Brutt’s video only gives viewers a quick glimpse of the 1968 Road Runner, which is the first model year of this performance-oriented Plymouth. The automaker developed the model as an economical alternative to its Mopar cousins ​​and offerings from Ford and General Motors.

It’s unclear what’s under the hood of this particular Plymouth, but a 383-cubic-inch V8 making 335 horsepower was the standard engine for 1968.

The B-Body continues with the 1969 Road Runner

The Road Runner’s B-body platform continued for the 1969 model year (the second generation did not appear until 1971). There weren’t many body changes for the ’69, but the horizontal grille slats are an easy identifier. Plymouth also introduced a Road Runner convertible.

The 383 engine was retained, but a limited run of examples were built with either a 426 or 440 cubic inch V8, the latter offering up to 390 horsepower. We can only guess what’s fueling this weary Plymouth.

A buried 1970 Dodge Charger

Beneath piles of parts and books lies a 1970 Dodge Charger. Although not a 500 or a high-end R/T, it is still a remarkable classic waiting for another chance. Also sharing B-body underpinnings, the 1970 model marked the final year of the second-generation Charger.
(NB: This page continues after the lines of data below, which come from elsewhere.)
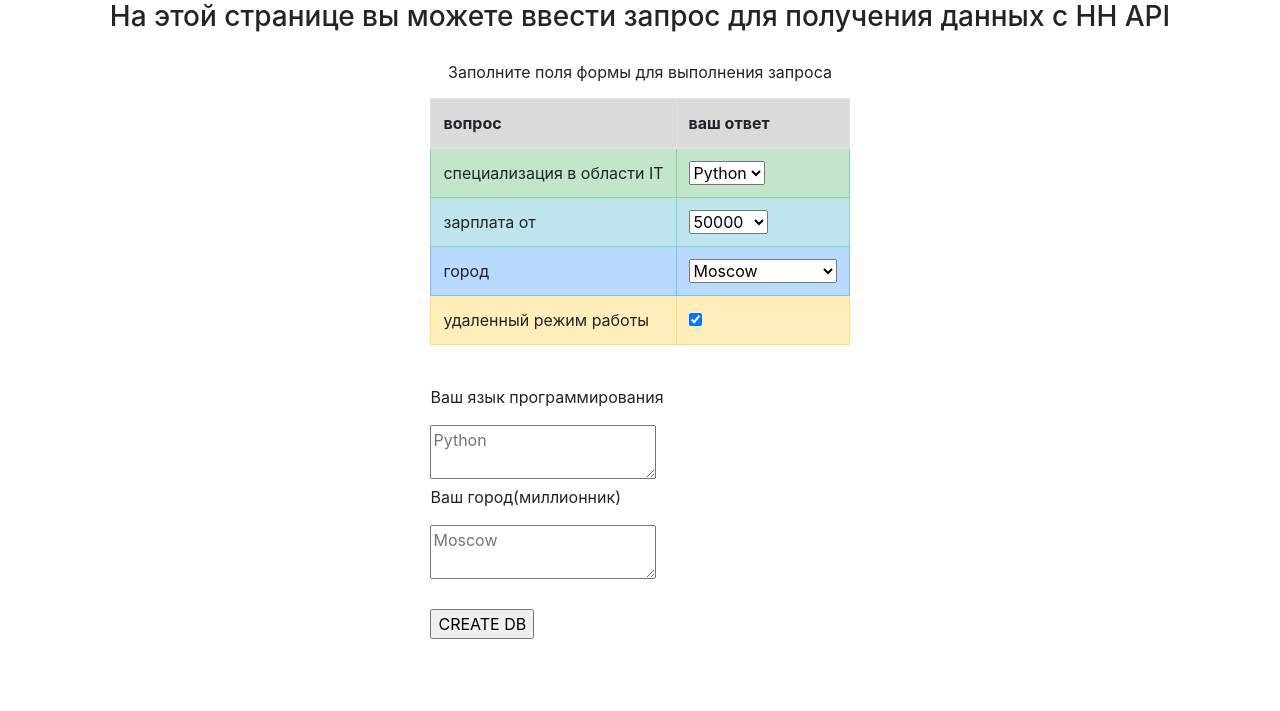
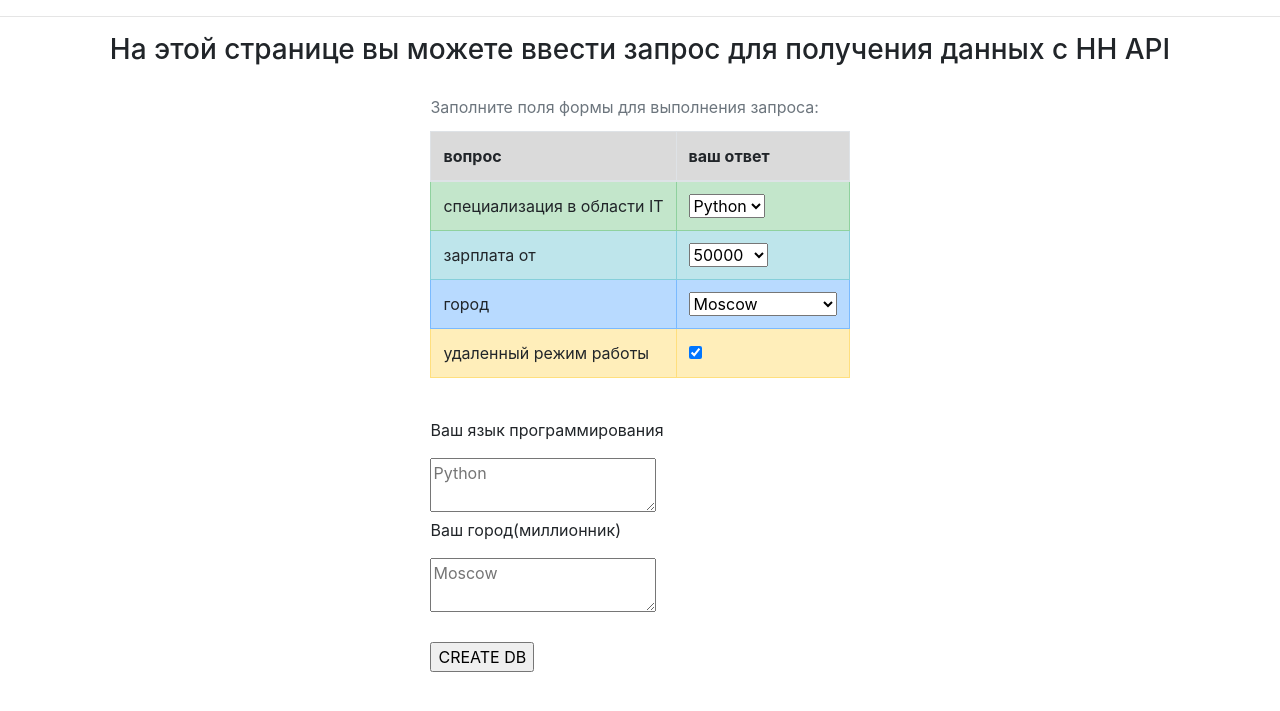
Before and after one commit to thebestday/python, a Flask app: page / in a window 1280 px wide. Shown: the top 711 px of the page. Run offline with Flask 2, Linux system fonts and the light colour scheme; some libraries are stand-ins or nearby versions.

```diff
--- a/L18/hwproject3/flask_example.py
+++ b/L18/hwproject3/flask_example.py
@@ -112,6 +112,9 @@ def search_form2():
     for hh in hh_all:
         print(hh)
 
+    print('Как получить кол-во строк который были обновлены - по аналогии с rowcount? или как правильно прописать rowcount?')
+    # print(f'rows updated: {hh_all.rowcount}')
+
     hhspec = session.query(spec)
     print(hhspec)
 
--- a/L18/hwproject3/templates/main.html
+++ b/L18/hwproject3/templates/main.html
@@ -9,79 +9,21 @@
 
 </head>
 <body>
+<hr>
 <div class="dop-block1" >
-    <div class="block1">
+    <div class="block2">
         <h3 class='h3'> На этой странице вы можете ввести запрос для получения данных c HH API</h3>
-        <p> Заполните поля формы для выполнения запроса </p>
     </div>
 
 </div>
 
-
-<br/>
-
-<!--<div class="dop-block2" >-->
-<!--    <div class="block2">-->
-<!--            <form action = '/search' method="post">-->
-<!--                <br/>-->
-<!--                <table class="table table-bordered table-condensed">-->
-<!--                    <thead>-->
-<!--                        <tr class="table-active">-->
-<!--                            <th> вопрос </th><th>  ваш ответ </th>-->
-<!--                        </tr>-->
-<!--                    </thead>-->
-<!--                    <tbody>-->
-<!--                        <tr class="table-success">-->
-<!--                            <td> специализация в области IT </td> <td> <select  name="specialisation">-->
-<!--                            <option value ='Python'>Python</option>-->
-<!--                            <option value ='PHP'>PHP</option>-->
-<!--                            </select> </td>-->
-<!--                        </tr>-->
-<!--                        <tr class="table-info">-->
-<!--                            <td> зарплата от </td> <td> <select  name="sallary">-->
-<!--                            <option value ='50000'>50000</option>-->
-<!--                            <option value ='100000'>100000</option>-->
-<!--                            <option value ='120000'>120000</option>-->
-<!--                            </select> </td>-->
-<!--                        </tr>-->
-<!--                        <tr class="table-primary">-->
-<!--                            <td> город </td> <td> <select  name="location">-->
-<!--                            <option value ='Moscow'>Moscow</option>-->
-<!--                            <option value ='Saint Petersburg'>Saint Petersburg</option>-->
-<!--    &lt;!&ndash;                        <option value ='3'>other</option>&ndash;&gt;-->
-<!--                            </select> </td>-->
-<!--                        </tr>-->
-<!--                        <tr class="table-warning">-->
-<!--                            <td> удаленный режим работы </td>-->
-<!--                            <td>  <input name = 'work_place' type = 'checkbox' checked value ='Yes'/></td>-->
-
-<!--                        </tr>-->
-<!--                    </tbody>-->
-<!--                </table>-->
-<!--                <br/>-->
-<!--                <p> Ваш язык программирования</p>-->
-<!--                <textarea name = 'comment' placeholder="Python"></textarea>-->
-<!--                <p> Ваш город(миллионник)</p>-->
-<!--                <textarea name = 'commentcity' placeholder="Moscow"></textarea>-->
-<!--                <br/>-->
-<!--                <input type = 'submit'  value = 'Отправить и перейти на страницу поиска' />-->
-<!--            </form>-->
-
-<!--        <h4>Cпасибо за то, что потратили ваше время!</h4>-->
-<!--&lt;!&ndash;        <a href = '/search' class="badge badge-primary">на страницу поиска</a>&ndash;&gt;-->
-<!--        <a href= '/contacts' class="badge badge-primary">Контакты</a>-->
-
-
-<!--    </div>-->
-
-
-<!--</div>-->
-
 <div class="dop-block2" >
     <div class="block2">
             <form action = '/new_data' method="post">
-                <br/>
                 <table class="table table-bordered table-condensed">
+                    <caption style="caption-side: top;">
+                         Заполните поля формы для выполнения запроса:
+                    </caption>
                     <thead>
                         <tr class="table-active">
                             <th> вопрос </th><th>  ваш ответ </th>
```
Also changed, not shown: L18/hwproject3/templates/new_data.html (+2 -5 lines).
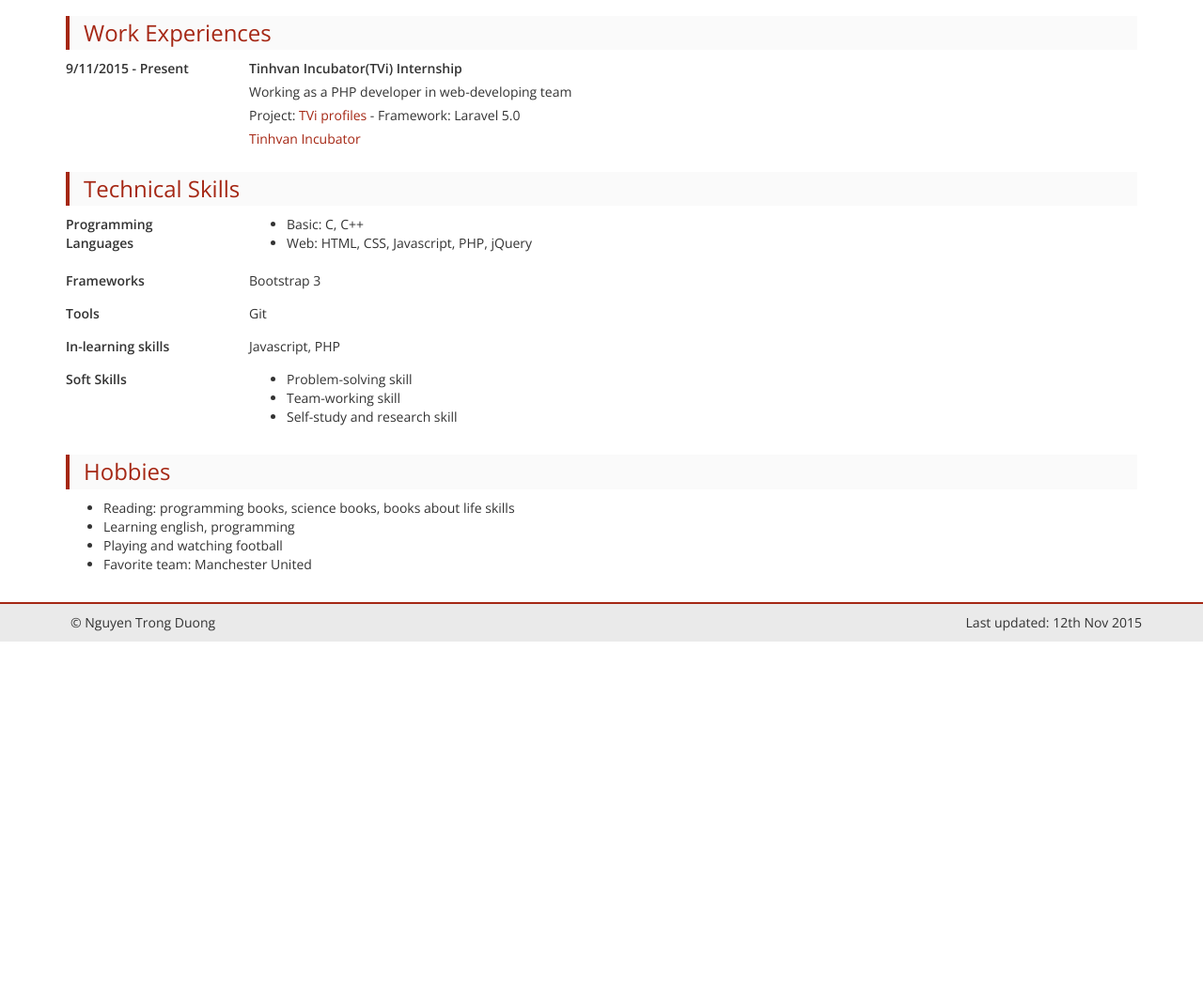
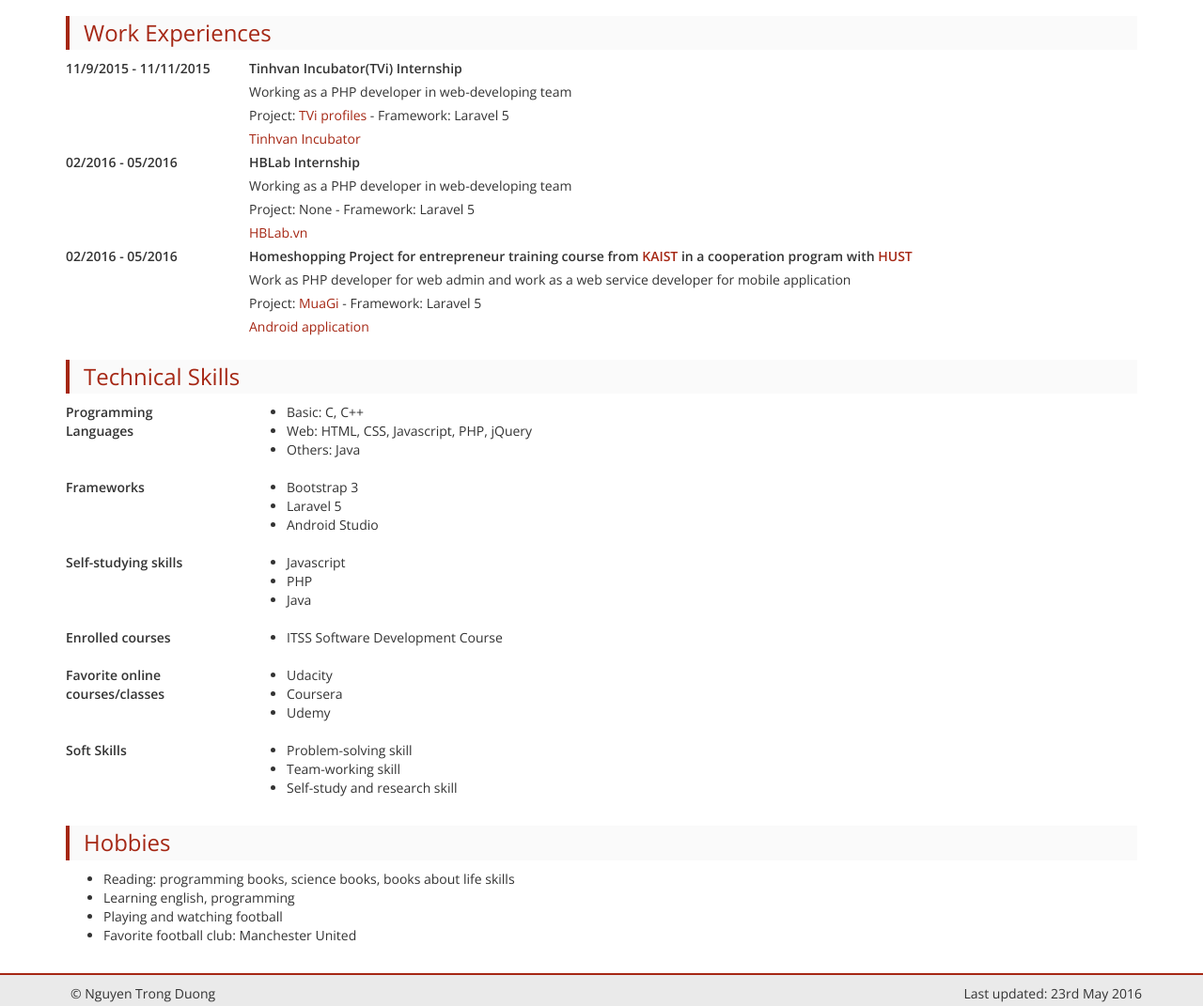
Before and after one commit to gsDuong/gsduong.github.io, a plain HTML site: page index.html in a window 1280 px wide. Shown: the part 1077-2148 px from the top of the page at 94% size. Before the commit the page ends 1760 px from the top, so only its background shows below. Drawn offline with nearby package versions, Linux system fonts and the light colour scheme; files whose address does not match are found by name.

Commit message:
Update May 2016

```diff
--- a/index.html
+++ b/index.html
@@ -65,7 +65,9 @@
 								</div>
 							</div>
 							<div class="col-md-10">
-								<p>In applying for a partime web developer internship, to develope front-end web programming skills</p>
+								<p>To apply for mobile application developing internship</p>
+								<p>To improve OOP programming skills</p>
+								<p>To improve material designing skills</p>
 							</div>
 						</div>
 						<div class="row">
@@ -75,10 +77,8 @@
 								</div>
 							</div>
 							<div class="col-md-10">
-								<p>OOP programming with C++, Java and Python</p>
-								<p>Android, iOS, Windows Phone apps developer</p>
-								<p>Research on Artificial Intelligence and Machine Learning</p>
-								<p>Full-stack developer</p>
+								<p>To improve database modelling skills</p>
+								<p>To improve web developing skills with NodeJs, PHP, Rails</p>
 							</div>
 						</div>
 					</article>
@@ -148,7 +148,7 @@
 						</div>
 						<div class="col-md-10">
 							<p><a href="mailto:nguyenduong.ict.hust@gmail.com">nguyenduong.ict.hust@gmail.com</p>
-							<p><a href="https://www.facebook.com/gsduong" target="_blank">Facebook</a></p>
+							<p><a href="https://www.facebook.com/gsduong" target="_blank">facebook</a></p>
 						</div>
 					</div>
 				</div>
@@ -211,7 +211,7 @@
 						<div class="row">
 							<div class="col-md-2">
 								<div class="item-title">
-									<p>9/11/2015 - Present</p>
+									<p>11/9/2015 - 11/11/2015</p>
 								</div>
 							</div>
 							<div class="col-md-10">
@@ -219,8 +219,38 @@
 								<p>Tinhvan Incubator(TVi) Internship</p>
 								</div>
 								<p class="item-detail">Working as a PHP developer in web-developing team</p>
-								<p class="item-detail">Project: <a href="http://iprofile.vuonuom.tv" style="text-decoration:none;">TVi profiles</a> - Framework: Laravel 5.0</p>
+								<p class="item-detail">Project: <a href="http://iprofile.vuonuom.tv" style="text-decoration:none;">TVi profiles</a> - Framework: Laravel 5</p>
 								<p class="item-detail"><a href="http://home.vuonuom.tv/" target="_blank" style="text-decoration:none;">Tinhvan Incubator</a></p>
+							</div>
+						</div>
+						<div class="row">
+							<div class="col-md-2">
+								<div class="item-title">
+									<p>02/2016 - 05/2016</p>
+								</div>
+							</div>
+							<div class="col-md-10">
+								<div class="item-title">
+								<p>HBLab Internship</p>
+								</div>
+								<p class="item-detail">Working as a PHP developer in web-developing team</p>
+								<p class="item-detail">Project: None<a href="http://hblab.vn/" style="text-decoration:none;"></a> - Framework: Laravel 5</p>
+								<p class="item-detail"><a href="http://hblab.vn/" target="_blank" style="text-decoration:none;">HBLab.vn</a></p>
+							</div>
+						</div>
+						<div class="row">
+							<div class="col-md-2">
+								<div class="item-title">
+									<p>02/2016 - 05/2016</p>
+								</div>
+							</div>
+							<div class="col-md-10">
+								<div class="item-title">
+								<p>Homeshopping Project for entrepreneur training course from <a href="http://www.kaist.edu/html/en/index.html" title="Korea Advanced Institute of Science and Technology" target="_blank">KAIST</a> in a cooperation program with <a href="http://www.hust.edu.vn/web/vi/home" title="Hanoi University of Science and Technology">HUST</a></p>
+								</div>
+								<p class="item-detail">Work as PHP developer for web admin and work as a web service developer for mobile application</p>
+								<p class="item-detail">Project: <a href="http://muagi.16mb.com/" style="text-decoration:none;" target="_blank">MuaGi</a> - Framework: Laravel 5</p>
+								<p class="item-detail"><a href="#" style="text-decoration:none;">Android application</a></p>
 							</div>
 						</div>
 					</article>
@@ -246,6 +276,9 @@
 									<li class="list-item">
 										<span>Web: HTML, CSS, Javascript, PHP, jQuery</span>
 									</li>
+									<li class="list-item">
+										<span>Others: Java</span>
+									</li>
 								</ul>
 							</div>
 						</div>
@@ -258,9 +291,17 @@
 								</div>
 							</div>
 							<div class="col-md-10">
-								<div class="item-detail">
-									<p>Bootstrap 3</p>
-								</div>
+								<ul class="section-list">
+									<li class="list-item">
+										<span>Bootstrap 3</span>
+									</li>
+									<li class="list-item">
+										<span>Laravel 5</span>
+									</li>
+									<li class="list-item">
+										<span>Android Studio</span>
+									</li>
+								</ul>
 							</div>
 						</div>
 					</article>
@@ -268,13 +309,21 @@
 						<div class="row">
 							<div class="col-md-2">
 								<div class="item-title">
-									<p>Tools</p>
+									<p>Self-studying skills</p>
 								</div>
 							</div>
 							<div class="col-md-10">
-								<div class="item-detail">
-									<p>Git</p>
-								</div>
+								<ul class="section-list">
+									<li class="list-item">
+										<span>Javascript</span>
+									</li>
+									<li class="list-item">
+										<span>PHP</span>
+									</li>
+									<li class="list-item">
+										<span>Java</span>
+									</li>
+								</ul>
 							</div>
 						</div>
 					</article>
@@ -282,13 +331,37 @@
 						<div class="row">
 							<div class="col-md-2">
 								<div class="item-title">
-									<p>In-learning skills</p>
+									<p>Enrolled courses</p>
 								</div>
 							</div>
 							<div class="col-md-10">
-								<div class="item-detail">
-									<p>Javascript, PHP</p>
+								<ul class="section-list">
+									<li class="list-item">
+										<span>ITSS Software Development Course</span>
+									</li>
+								</ul>
+							</div>
+						</div>
+					</article>
+					<article class="item">
+						<div class="row">
+							<div class="col-md-2">
+								<div class="item-title">
+									<p>Favorite online courses/classes</p>
 								</div>
+							</div>
+							<div class="col-md-10">
+								<ul class="section-list">
+									<li class="list-item">
+										<span>Udacity</span>
+									</li>
+									<li class="list-item">
+										<span>Coursera</span>
+									</li>
+									<li class="list-item">
+										<span>Udemy</span>
+									</li>
+								</ul>
 							</div>
 						</div>
 					</article>
@@ -332,7 +405,7 @@
 							<span>Playing and watching football</span>
 						</li>
 						<li class="list-item">
-							<span>Favorite team: Manchester United</span>
+							<span>Favorite football club: Manchester United</span>
 						</li>
 					</ul>
 			</section>
@@ -346,7 +419,7 @@
 						<p class="copyright">&copy; Nguyen Trong Duong</p>
 					</div>
 					<div class="col-md-6">
-						<p class="modify pull-right">Last updated: 12th Nov 2015</p>
+						<p class="modify pull-right">Last updated: 23rd May 2016</p>
 					</div>
 				</div>
 			</div>
```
Unlike the ’69 split grille, the 1970 front has an open design framed by a wide bezel.

Likewise, there’s no information on this car’s powertrain, but the stock engine can range from Chrysler’s trusty slant-six to one of many V8 options.

Sources: YouTube/Automotive Archaeology, allpars.com, hagerty.com, hemmings.com